## Problem to work on
Leave every picture out and write out the records below exactly.

(Edit tracking data)
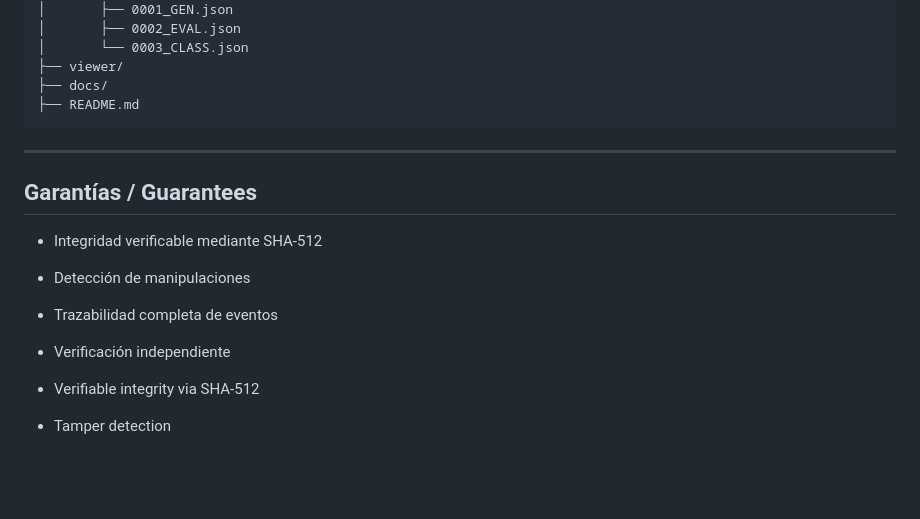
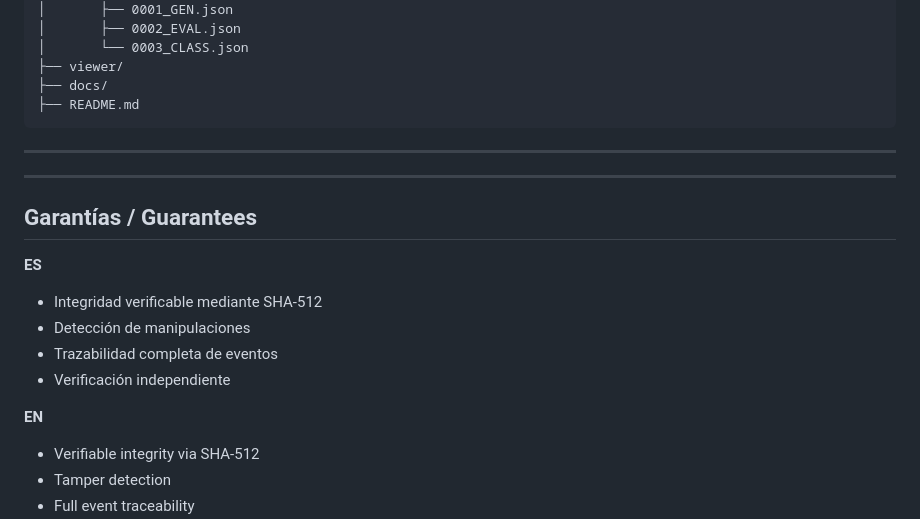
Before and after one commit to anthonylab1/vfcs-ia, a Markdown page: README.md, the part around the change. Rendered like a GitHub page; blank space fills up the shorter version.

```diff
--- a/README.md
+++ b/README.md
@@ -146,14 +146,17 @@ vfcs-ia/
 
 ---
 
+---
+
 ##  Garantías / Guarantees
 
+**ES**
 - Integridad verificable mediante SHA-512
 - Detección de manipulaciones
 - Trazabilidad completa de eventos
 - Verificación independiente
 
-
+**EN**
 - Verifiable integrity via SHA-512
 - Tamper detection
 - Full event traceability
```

## The completed task
Before and after one commit to anthonylab1/vfcs-ia, a Markdown page: README.md, the part around the change. Rendered like a GitHub page; blank space fills up the shorter version.

```diff
--- a/README.md
+++ b/README.md
@@ -146,14 +146,17 @@ vfcs-ia/
 
 ---
 
+---
+
 ##  Garantías / Guarantees
 
+**ES**
 - Integridad verificable mediante SHA-512
 - Detección de manipulaciones
 - Trazabilidad completa de eventos
 - Verificación independiente
 
-
+**EN**
 - Verifiable integrity via SHA-512
 - Tamper detection
 - Full event traceability
```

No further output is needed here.